┌──

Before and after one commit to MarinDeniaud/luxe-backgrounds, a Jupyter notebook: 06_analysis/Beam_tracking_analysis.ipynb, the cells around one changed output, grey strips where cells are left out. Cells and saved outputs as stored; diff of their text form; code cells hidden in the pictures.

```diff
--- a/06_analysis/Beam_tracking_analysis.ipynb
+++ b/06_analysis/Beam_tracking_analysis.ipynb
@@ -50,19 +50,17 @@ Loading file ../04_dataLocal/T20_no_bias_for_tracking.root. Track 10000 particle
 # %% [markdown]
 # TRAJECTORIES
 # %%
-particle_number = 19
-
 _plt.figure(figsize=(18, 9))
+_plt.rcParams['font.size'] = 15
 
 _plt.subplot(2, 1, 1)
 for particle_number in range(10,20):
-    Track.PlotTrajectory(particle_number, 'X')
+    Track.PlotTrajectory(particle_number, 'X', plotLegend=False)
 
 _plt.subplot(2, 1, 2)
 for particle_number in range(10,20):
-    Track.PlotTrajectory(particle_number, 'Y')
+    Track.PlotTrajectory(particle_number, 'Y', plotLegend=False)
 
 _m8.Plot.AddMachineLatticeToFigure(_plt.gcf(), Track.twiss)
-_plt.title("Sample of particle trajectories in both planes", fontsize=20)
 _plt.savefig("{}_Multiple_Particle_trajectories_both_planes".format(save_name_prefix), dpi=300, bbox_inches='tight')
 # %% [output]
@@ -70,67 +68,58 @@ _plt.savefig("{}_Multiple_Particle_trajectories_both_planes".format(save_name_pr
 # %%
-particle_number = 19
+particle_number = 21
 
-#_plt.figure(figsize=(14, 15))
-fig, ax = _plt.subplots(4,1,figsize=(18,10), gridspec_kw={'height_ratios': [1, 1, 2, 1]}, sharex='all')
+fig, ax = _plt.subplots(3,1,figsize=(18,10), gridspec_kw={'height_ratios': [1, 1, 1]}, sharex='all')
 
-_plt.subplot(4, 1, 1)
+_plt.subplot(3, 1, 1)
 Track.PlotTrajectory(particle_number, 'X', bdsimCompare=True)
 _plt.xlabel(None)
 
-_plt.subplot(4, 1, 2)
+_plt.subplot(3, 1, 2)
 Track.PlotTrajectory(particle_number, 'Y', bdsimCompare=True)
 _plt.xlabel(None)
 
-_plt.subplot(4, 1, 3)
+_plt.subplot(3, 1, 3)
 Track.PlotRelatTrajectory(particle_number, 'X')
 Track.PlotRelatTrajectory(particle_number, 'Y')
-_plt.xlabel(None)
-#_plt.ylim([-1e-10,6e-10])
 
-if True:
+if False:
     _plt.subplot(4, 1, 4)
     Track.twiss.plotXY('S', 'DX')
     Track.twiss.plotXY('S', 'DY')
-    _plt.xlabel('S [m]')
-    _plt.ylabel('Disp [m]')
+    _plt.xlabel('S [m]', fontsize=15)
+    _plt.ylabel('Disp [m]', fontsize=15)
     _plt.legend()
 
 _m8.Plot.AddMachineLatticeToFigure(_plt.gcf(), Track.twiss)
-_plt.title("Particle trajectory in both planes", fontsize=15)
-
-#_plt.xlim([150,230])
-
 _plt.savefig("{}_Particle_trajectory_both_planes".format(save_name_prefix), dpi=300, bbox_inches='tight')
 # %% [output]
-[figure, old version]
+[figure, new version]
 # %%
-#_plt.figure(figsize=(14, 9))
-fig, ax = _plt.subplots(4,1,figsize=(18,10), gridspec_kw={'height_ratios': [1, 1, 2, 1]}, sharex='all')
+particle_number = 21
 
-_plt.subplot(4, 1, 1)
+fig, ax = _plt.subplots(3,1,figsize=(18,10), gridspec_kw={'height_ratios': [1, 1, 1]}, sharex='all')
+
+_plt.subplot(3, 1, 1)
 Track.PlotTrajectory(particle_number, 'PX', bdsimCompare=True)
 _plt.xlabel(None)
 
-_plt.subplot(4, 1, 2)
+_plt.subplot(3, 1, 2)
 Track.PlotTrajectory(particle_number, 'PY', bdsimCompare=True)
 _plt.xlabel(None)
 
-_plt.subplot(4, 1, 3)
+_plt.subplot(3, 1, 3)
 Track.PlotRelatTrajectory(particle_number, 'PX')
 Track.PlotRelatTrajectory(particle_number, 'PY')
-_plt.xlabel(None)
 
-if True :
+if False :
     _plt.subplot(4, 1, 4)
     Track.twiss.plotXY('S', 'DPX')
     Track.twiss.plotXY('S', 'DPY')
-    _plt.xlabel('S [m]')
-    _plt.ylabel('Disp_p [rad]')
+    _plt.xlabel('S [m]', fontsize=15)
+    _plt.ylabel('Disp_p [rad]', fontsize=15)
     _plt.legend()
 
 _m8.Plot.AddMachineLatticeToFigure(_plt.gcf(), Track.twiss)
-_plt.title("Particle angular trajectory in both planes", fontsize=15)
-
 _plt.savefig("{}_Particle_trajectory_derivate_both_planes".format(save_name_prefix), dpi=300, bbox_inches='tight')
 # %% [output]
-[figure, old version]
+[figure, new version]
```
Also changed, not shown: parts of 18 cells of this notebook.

└──

Output all records verbatim.

Exercise result
Before and after one commit to MarinDeniaud/luxe-backgrounds, a Jupyter notebook: 06_analysis/Beam_tracking_analysis.ipynb, the cells around one changed output, grey strips where cells are left out. Cells and saved outputs as stored; diff of their text form; code cells hidden in the pictures.

```diff
--- a/06_analysis/Beam_tracking_analysis.ipynb
+++ b/06_analysis/Beam_tracking_analysis.ipynb
@@ -50,19 +50,17 @@ Loading file ../04_dataLocal/T20_no_bias_for_tracking.root. Track 10000 particle
 # %% [markdown]
 # TRAJECTORIES
 # %%
-particle_number = 19
-
 _plt.figure(figsize=(18, 9))
+_plt.rcParams['font.size'] = 15
 
 _plt.subplot(2, 1, 1)
 for particle_number in range(10,20):
-    Track.PlotTrajectory(particle_number, 'X')
+    Track.PlotTrajectory(particle_number, 'X', plotLegend=False)
 
 _plt.subplot(2, 1, 2)
 for particle_number in range(10,20):
-    Track.PlotTrajectory(particle_number, 'Y')
+    Track.PlotTrajectory(particle_number, 'Y', plotLegend=False)
 
 _m8.Plot.AddMachineLatticeToFigure(_plt.gcf(), Track.twiss)
-_plt.title("Sample of particle trajectories in both planes", fontsize=20)
 _plt.savefig("{}_Multiple_Particle_trajectories_both_planes".format(save_name_prefix), dpi=300, bbox_inches='tight')
 # %% [output]
@@ -70,67 +68,58 @@ _plt.savefig("{}_Multiple_Particle_trajectories_both_planes".format(save_name_pr
 # %%
-particle_number = 19
+particle_number = 21
 
-#_plt.figure(figsize=(14, 15))
-fig, ax = _plt.subplots(4,1,figsize=(18,10), gridspec_kw={'height_ratios': [1, 1, 2, 1]}, sharex='all')
+fig, ax = _plt.subplots(3,1,figsize=(18,10), gridspec_kw={'height_ratios': [1, 1, 1]}, sharex='all')
 
-_plt.subplot(4, 1, 1)
+_plt.subplot(3, 1, 1)
 Track.PlotTrajectory(particle_number, 'X', bdsimCompare=True)
 _plt.xlabel(None)
 
-_plt.subplot(4, 1, 2)
+_plt.subplot(3, 1, 2)
 Track.PlotTrajectory(particle_number, 'Y', bdsimCompare=True)
 _plt.xlabel(None)
 
-_plt.subplot(4, 1, 3)
+_plt.subplot(3, 1, 3)
 Track.PlotRelatTrajectory(particle_number, 'X')
 Track.PlotRelatTrajectory(particle_number, 'Y')
-_plt.xlabel(None)
-#_plt.ylim([-1e-10,6e-10])
 
-if True:
+if False:
     _plt.subplot(4, 1, 4)
     Track.twiss.plotXY('S', 'DX')
     Track.twiss.plotXY('S', 'DY')
-    _plt.xlabel('S [m]')
-    _plt.ylabel('Disp [m]')
+    _plt.xlabel('S [m]', fontsize=15)
+    _plt.ylabel('Disp [m]', fontsize=15)
     _plt.legend()
 
 _m8.Plot.AddMachineLatticeToFigure(_plt.gcf(), Track.twiss)
-_plt.title("Particle trajectory in both planes", fontsize=15)
-
-#_plt.xlim([150,230])
-
 _plt.savefig("{}_Particle_trajectory_both_planes".format(save_name_prefix), dpi=300, bbox_inches='tight')
 # %% [output]
-[figure, old version]
+[figure, new version]
 # %%
-#_plt.figure(figsize=(14, 9))
-fig, ax = _plt.subplots(4,1,figsize=(18,10), gridspec_kw={'height_ratios': [1, 1, 2, 1]}, sharex='all')
+particle_number = 21
 
-_plt.subplot(4, 1, 1)
+fig, ax = _plt.subplots(3,1,figsize=(18,10), gridspec_kw={'height_ratios': [1, 1, 1]}, sharex='all')
+
+_plt.subplot(3, 1, 1)
 Track.PlotTrajectory(particle_number, 'PX', bdsimCompare=True)
 _plt.xlabel(None)
 
-_plt.subplot(4, 1, 2)
+_plt.subplot(3, 1, 2)
 Track.PlotTrajectory(particle_number, 'PY', bdsimCompare=True)
 _plt.xlabel(None)
 
-_plt.subplot(4, 1, 3)
+_plt.subplot(3, 1, 3)
 Track.PlotRelatTrajectory(particle_number, 'PX')
 Track.PlotRelatTrajectory(particle_number, 'PY')
-_plt.xlabel(None)
 
-if True :
+if False :
     _plt.subplot(4, 1, 4)
     Track.twiss.plotXY('S', 'DPX')
     Track.twiss.plotXY('S', 'DPY')
-    _plt.xlabel('S [m]')
-    _plt.ylabel('Disp_p [rad]')
+    _plt.xlabel('S [m]', fontsize=15)
+    _plt.ylabel('Disp_p [rad]', fontsize=15)
     _plt.legend()
 
 _m8.Plot.AddMachineLatticeToFigure(_plt.gcf(), Track.twiss)
-_plt.title("Particle angular trajectory in both planes", fontsize=15)
-
 _plt.savefig("{}_Particle_trajectory_derivate_both_planes".format(save_name_prefix), dpi=300, bbox_inches='tight')
 # %% [output]
-[figure, old version]
+[figure, new version]
```
Also changed, not shown: parts of 18 cells of this notebook.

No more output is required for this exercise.